Beverly was remotely settled around the middle of the 19th century. The community is bordered by 87th Street to the north, Hale Avenue and Vincennes Road to the east, Francisco Avenue and Western Avenue to the west, and 107th Street to the south. Business development in the area began shortly after the 1889 completion of the Rock Island Railroad suburban line. Beverly has been given the historic distinction of being an exclusive streetcar suburb. The areas development was strongly based off using streetcars as the primary form of transportation.
Beverly is located at the highest elevation in Chicago. The hilly terrain is due to its location in the Blue Island Ridge. Beverly, along with neighboring community Morgan Park to the south, were known together as North Blue Island denoting the relationship to Blue Island which is a few miles south.
With a strong English/Protestant background the area is now largely Irish American/Catholic. Beverly, along with Morgan Park, is home to the South Side Irish parade held every year on the Sunday prior to St. Patrick’s Day. Originally started in 1979, the parade is meant to stay true to the original idea of the community being able to watch and wave from their porches. The route travels down Western Avenue from 103rd Street to 115th Street. The celebration is considered to be one of the biggest community celebrations outside of Dublin. The neighborhood is home to more Irish style pubs than anywhere else in Chicago. The population breakdown currently is 58.82% White, 34.13% African American, 4.57% Hispanic, 0.56% Asian, and 1.92% Other. The total population is around 20,000 residents. The community is culturally and racially diverse.
The school system in Beverly lends mostly to parochial Catholic institutions.
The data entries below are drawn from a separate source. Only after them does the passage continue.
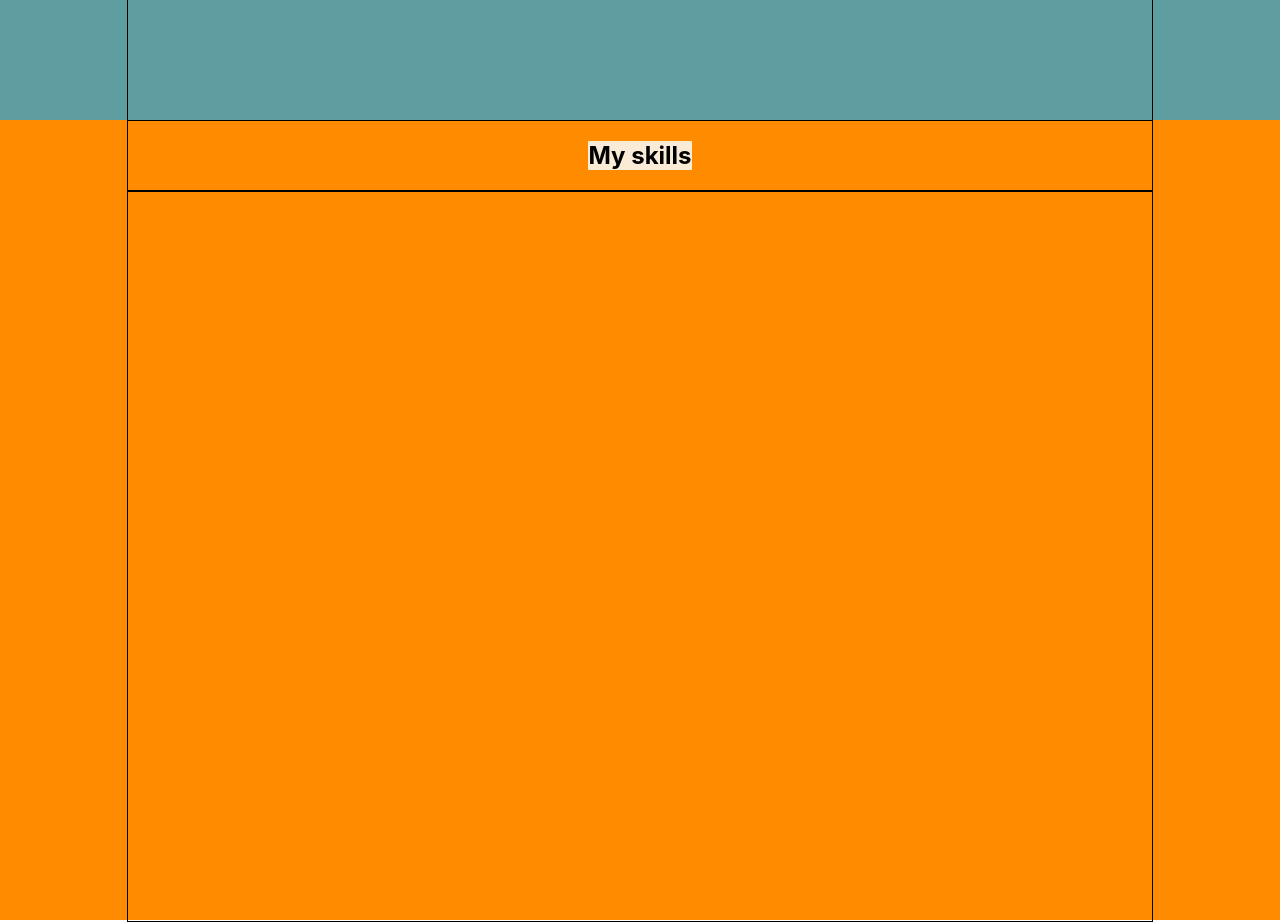
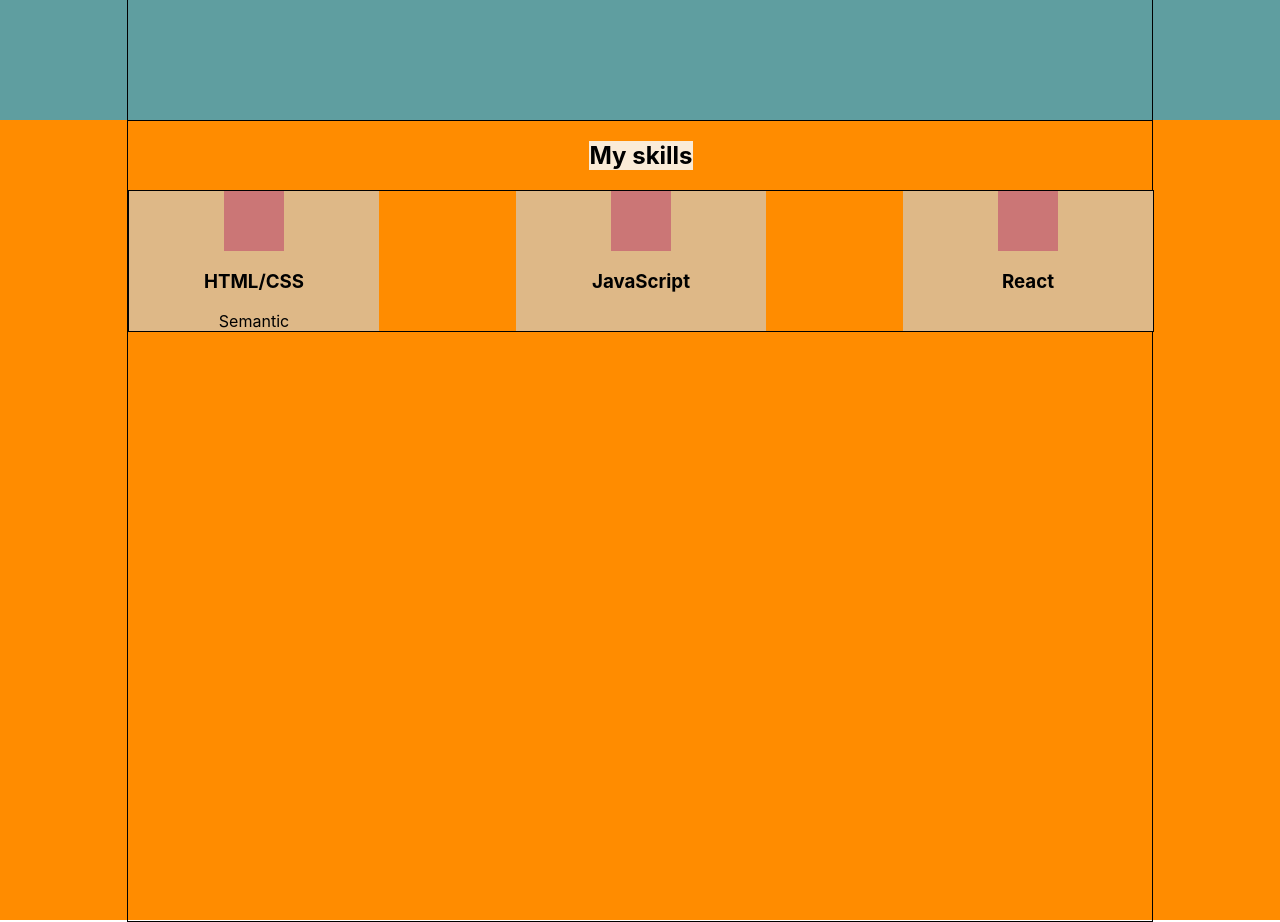
Before and after one commit to AndreyZaytsev90/Portfolio, a React (Create React App) app in the folder portfolio/: page / in a window 1280 px wide. Shown: the part 760-1682 px from the top of the page. Built offline with nearby package versions, Linux system fonts and the light colour scheme.

Commit message:
Change files

```diff
--- a/portfolio/package.json
+++ b/portfolio/package.json
@@ -10,10 +10,12 @@
     "@types/node": "^17.0.23",
     "@types/react": "^18.0.1",
     "@types/react-dom": "^18.0.0",
+    "@types/uuid": "^8.3.4",
     "react": "^18.0.0",
     "react-dom": "^18.0.0",
     "react-scripts": "5.0.0",
     "typescript": "^4.6.3",
+    "uuid": "^8.3.2",
     "web-vitals": "^2.1.0"
   },
   "scripts": {
--- a/portfolio/src/App.tsx
+++ b/portfolio/src/App.tsx
@@ -4,12 +4,16 @@ import Header from "./header/Header";
 import Main from "./main/Main";
 import Skills from "./skills/Skills";
 
-function App() {
+type AppPropsType = {
+
+}
+
+function App(props: AppPropsType) {
     return (
         <div className="App">
             <Header/>
             <Main/>
-            <Skills/>
+            <Skills /*id={props.id}*//>
         </div>
     );
 }
--- a/portfolio/src/common/styles/Container.module.css
+++ b/portfolio/src/common/styles/Container.module.css
@@ -6,4 +6,5 @@
     display: flex;
     align-items: center;
     justify-content: space-between;
+    flex-wrap: wrap;
 }
--- a/portfolio/src/index.tsx
+++ b/portfolio/src/index.tsx
@@ -6,7 +6,7 @@ import reportWebVitals from './reportWebVitals';
 
 ReactDOM.render(
   <React.StrictMode>
-    <App />
+    <App /*id={}*//>
   </React.StrictMode>,
   document.getElementById('root')
 );
--- a/portfolio/src/skills/Skills.module.css
+++ b/portfolio/src/skills/Skills.module.css
@@ -15,4 +15,7 @@
 .skills {
     border: 1px solid;
     width: 100%;
+    display: flex;
+    justify-content: space-between;
+    flex-wrap: wrap;
 }
--- a/portfolio/src/skills/Skills.tsx
+++ b/portfolio/src/skills/Skills.tsx
@@ -1,14 +1,22 @@
 import React from 'react';
 import style from './Skills.module.css'
 import styleContainer from './../common/styles/Container.module.css'
+import Skill from "./skill/Skill";
+import {v1} from "uuid";
 
-const Skills = () => {
+type SkillsPropsType = {
+
+}
+
+const Skills = (props: SkillsPropsType) => {
     return (
         <div className={style.skillsBlock}>
             <div className={`${styleContainer.container} ${style.skillsContainer}`}>
                 <h2 className={style.title}>My skills</h2>
                 <div className={style.skills}>
-
+                    <Skill  title={"HTML/CSS"} description={"Semantic"}/>
+                    <Skill  title={"JavaScript"} description={""}/>
+                    <Skill  title={"React"} description={""}/>
                 </div>
             </div>
         </div>
--- a/portfolio/src/skills/skill/Skill.module.css
+++ b/portfolio/src/skills/skill/Skill.module.css
@@ -0,0 +1,14 @@
+.skill {
+    width: 250px;
+    background-color: burlywood;
+    display: flex;
+    flex-direction: column;
+    align-items: center;
+    text-align: center;
+}
+
+.icon {
+    height: 60px;
+    width: 60px;
+    background-color: #cb7676;
+}
--- a/portfolio/src/skills/skill/Skill.tsx
+++ b/portfolio/src/skills/skill/Skill.tsx
@@ -0,0 +1,21 @@
+import React from 'react';
+import style from './Skill.module.css'
+
+type SkillPropsType = {
+    title: string
+    description: string
+}
+
+const Skill = (props: SkillPropsType) => {
+    return (
+        <div className={style.skill}>
+            <div className={style.icon}></div>
+            <h3>{props.title}</h3>
+            <span className={style.description}>
+                {props.description}
+            </span>
+        </div>
+    );
+};
+
+export default Skill;
```
Also changed, not shown: 1 other file (tests, documents, lock files or other folders).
There are 4 all-boys schools: Brother Rice, Mt. Carmel, St. Rita, and St. Lawrence. There are two all-girls schools: Mother McAuley and Queen of Peace, along with Marist, a co-educational high school.
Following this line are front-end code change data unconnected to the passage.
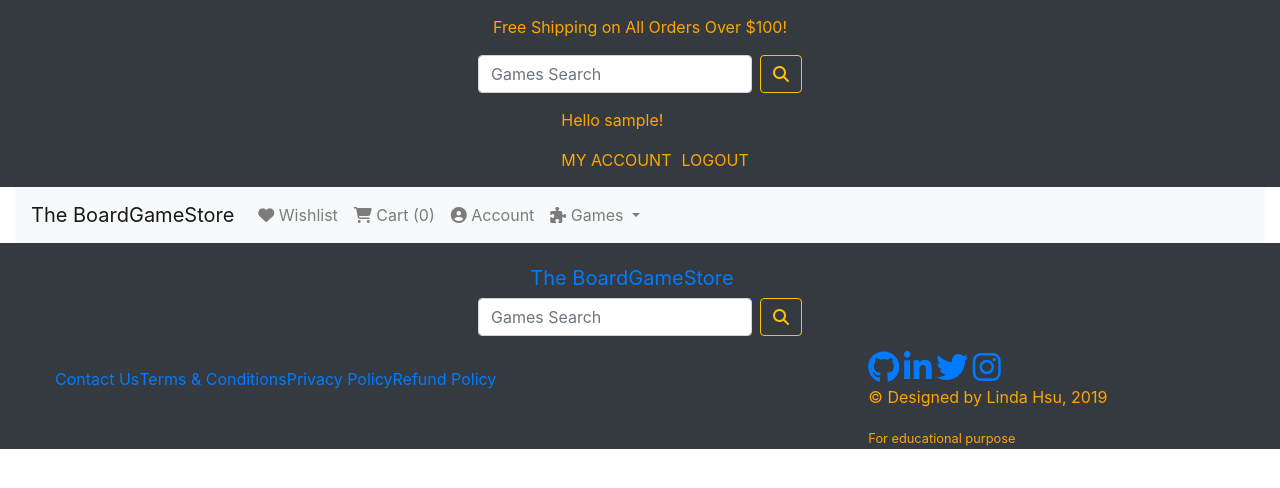
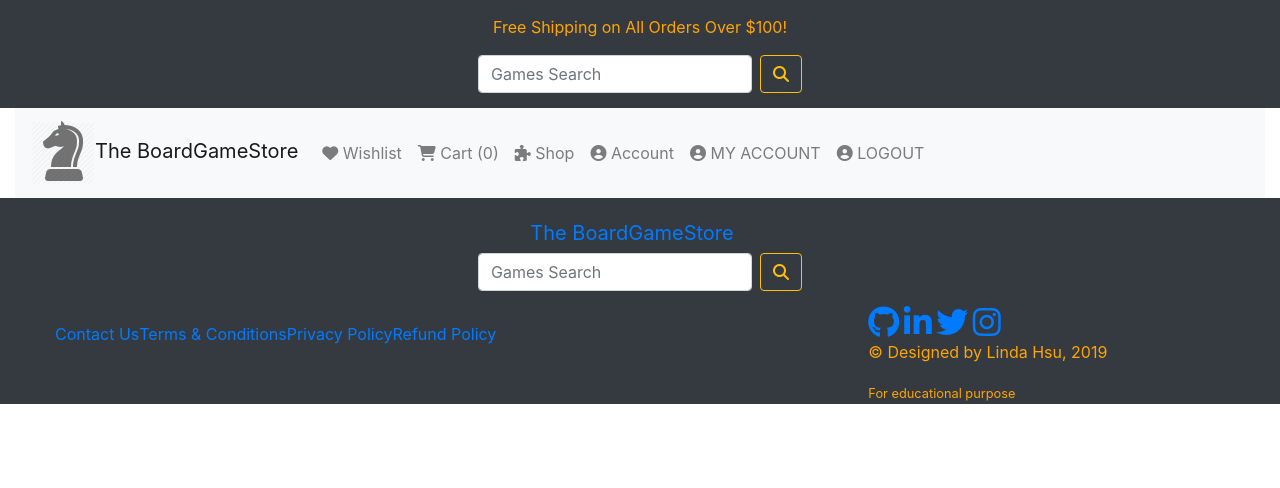
Before and after one commit to Paddlepop25/codeinstitute-boardgame-store, a Django app: page / in a window 1280 px wide. Shown: the top 488 px of the page. Run offline with Django 3.2, Linux system fonts and the light colour scheme; the visitor is signed in with stand-in values (Sample User, id 1); data that the repository does not hold is empty; some libraries are stand-ins or nearby versions.

Commit message:
styled navbar

```diff
--- a/static/styles/styles.css
+++ b/static/styles/styles.css
@@ -19,24 +19,24 @@ body {
     margin-bottom: 15px;
 }
 
-.top-row .account {
-    margin: 0 auto;
-    margin-bottom: 15px;
-}
+/*.top-row .account {*/
+/*    margin: 0 auto;*/
+/*    margin-bottom: 15px;*/
+/*}*/
 
-.top-row .hello {
-    margin: 0 auto;
-}
+/*.top-row .hello {*/
+/*    margin: 0 auto;*/
+/*}*/
 
-.top-row .account li {
-    list-style-type: none;
-    float: left;
-    margin-right: 10px;
-}
+/*.top-row .account li {*/
+/*    list-style-type: none;*/
+/*    float: left;*/
+    /*margin-right: 10px;*/
+/*}*/
 
-.top-row .account a {
-    color: orange;
-}
+/*.top-row .account a {*/
+/*    color: orange;*/
+/*}*/
 
 /* Navbar of base.html */
 .navbar li {
--- a/templates/base.html
+++ b/templates/base.html
@@ -10,7 +10,7 @@
 
   <!-- Required meta tags -->
   <meta charset="utf-8">
-  <meta name="viewport" content="width=device-width, initial-scale=1, shrink-to-fit=no">
+  <meta name="viewport" content="width=device-width,xz initial-scale=1, shrink-to-fit=no">
   <meta http-equiv="X-UA-Compatible" content="ie=edge">
   <meta name="description" content="The BoardGameStore">
   <meta name="keywords" content="Boardgames, Fun, Puzzle, Party, Games">
@@ -23,6 +23,7 @@
 <body>
   <div class="container-fluid top-row">
     <div class="row bg-dark">
+      <!--<a class="boardgamestore" href="{% url 'home' %}"><img src="{% static 'images/chess.png' %}"></img>The BoardGameStore</a>-->
       <div class="free-shipping">
         <p>Free Shipping on All Orders Over $100!</p>
       </div>
@@ -37,32 +38,32 @@
       </div>
     </div>
 
-    <div class="row bg-dark">
-      <div class="account">
-        <ul>
-          {% if not user.is_authenticated %}
-          <li><a href="{% url 'register' %}">REGISTER</a></li>
-          <li><a href="{% url 'login' %}">LOGIN</a></li>
-          {% endif %} {% if user.is_authenticated %}
-          <div class="row hello">
-            <p>Hello {{ request.user.username }}!</p>
-          </div>
+    <!--<div class="row bg-dark">-->
+    <!--  <div class="account">-->
+    <!--    <ul>-->
+    <!--      {% if not user.is_authenticated %}-->
+    <!--      <li><a href="{% url 'register' %}">REGISTER</a></li>-->
+    <!--      <li><a href="{% url 'login' %}">LOGIN</a></li>-->
+    <!--      {% endif %} {% if user.is_authenticated %}-->
+    <!--      <div class="row hello">-->
+    <!--        <p>Hello {{ request.user.username }}!</p>-->
+    <!--      </div>-->
     <!--<li><a href='{% url 'profile' %}'/>PROFILE</a>-->
     <!--<li><a href='{% url 'password_reset' %}'>Reset password</a></li>-->
-          <li><a href="{% url 'profile' %}" />MY ACCOUNT</a>
-          </li>
-          <li><a href="{% url 'logout_confirm' %}" />LOGOUT</a>
-          </li>
-          {% endif %}
-        </ul>
-      </div>
-    </div>
+    <!--      <li><a href="{% url 'profile' %}" />MY ACCOUNT</a>-->
+    <!--      </li>-->
+    <!--      <li><a href="{% url 'logout_confirm' %}" />LOGOUT</a>-->
+    <!--      </li>-->
+    <!--      {% endif %}-->
+    <!--    </ul>-->
+    <!--  </div>-->
+    <!--</div>-->
 
   </div>
 
   <div class="container-fluid">
     <nav class="navbar navbar-expand-lg navbar-light bg-light">
-      <a class="navbar-brand" href="{% url 'home' %}">The BoardGameStore</a>
+      <a class="navbar-brand" href="{% url 'home' %}"><img src="{% static 'images/chess.png' %}"></img>The BoardGameStore</a>
       <button class="navbar-toggler" type="button" data-toggle="collapse" data-target="#navbarSupportedContent">
     <span class="navbar-toggler-icon"></span>
   </button>
@@ -76,21 +77,27 @@
             <a class="nav-link" href="{% url 'view_cart' %}"><i class="fas fa-shopping-cart"></i> Cart ({{number_of_items}})</a>
           </li>
           <li class="nav-item">
+            <a class="nav-link" href="{% url 'show_games' %}"><i class="fas fa-puzzle-piece"></i> Shop</a>
+          </li>
+          <li class="nav-item">
             <a class="nav-link" href="{% url 'my_account' %}"><i class="fas fa-user-circle"></i> Account</a>
           </li>
-          <li class="nav-item dropdown">
-            <a class="nav-link dropdown-toggle" href="#" id="navbarDropdown" role="button" data-toggle="dropdown">
-          <i class="fas fa-puzzle-piece"></i>
-          Games
-        </a>
-            <div class="dropdown-menu">
-              <a class="dropdown-item" href="#">Board Games</a>
-              <a class="dropdown-item" href="#">Card Games</a>
-              <a class="dropdown-item" href="#">Party Games</a>
-              <div class="dropdown-divider"></div>
-              <a class="dropdown-item" href="{% url 'show_games' %}">Shop</a>
-            </div>
+
+          {% if not user.is_authenticated %}
+          <li class="nav-item">
+            <a class="nav-link" href="{% url 'register' %}"><i class="fas fa-user-circle"></i> REGISTER</a>
           </li>
+          <li class="nav-item">
+            <a class="nav-link" href="{% url 'login' %}"><i class="fas fa-user-circle"></i> LOGIN</a>
+          </li>
+          {% endif %} {% if user.is_authenticated %}
+          <li class="nav-item">
+            <a class="nav-link" href="{% url 'profile' %}"><i class="fas fa-user-circle"></i> MY ACCOUNT</a>
+          </li>
+          <li class="nav-item">
+            <a class="nav-link" href="{% url 'logout_confirm' %}"><i class="fas fa-user-circle"></i> LOGOUT</a>
+          </li>
+          {% endif %}
         </ul>
       </div>
     </nav>
@@ -138,10 +145,18 @@
         <div class="col col-md-8">
           <div class="company_links">
             <ul>
-            <a href=""><li>Contact Us</li></a>
-            <a href="{% url 'terms_and_conditions' %}"><li>Terms & Conditions</li></a>
-            <a href="{% url 'privacy_policy' %}"><li>Privacy Policy</li></a>
-            <a href="{% url 'refund_policy' %}"><li>Refund Policy</li></a>
+              <a href="">
+                <li>Contact Us</li>
+              </a>
+              <a href="{% url 'terms_and_conditions' %}">
+                <li>Terms & Conditions</li>
+              </a>
+              <a href="{% url 'privacy_policy' %}">
+                <li>Privacy Policy</li>
+              </a>
+              <a href="{% url 'refund_policy' %}">
+                <li>Refund Policy</li>
+              </a>
             </ul>
           </div>
         </div>
```
Also changed, not shown: static/images/chess.png (added). Lines whose indentation alone changed are shown as unchanged.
Beverly is one of the top five largest historic districts in any major city in America. The area has quick access to all major attractions in the city of Chicago (by public transport or by car) including shopping, airports, and financial markets. However, it still maintains its appeal as a quiet wooded community with a rich historic appeal.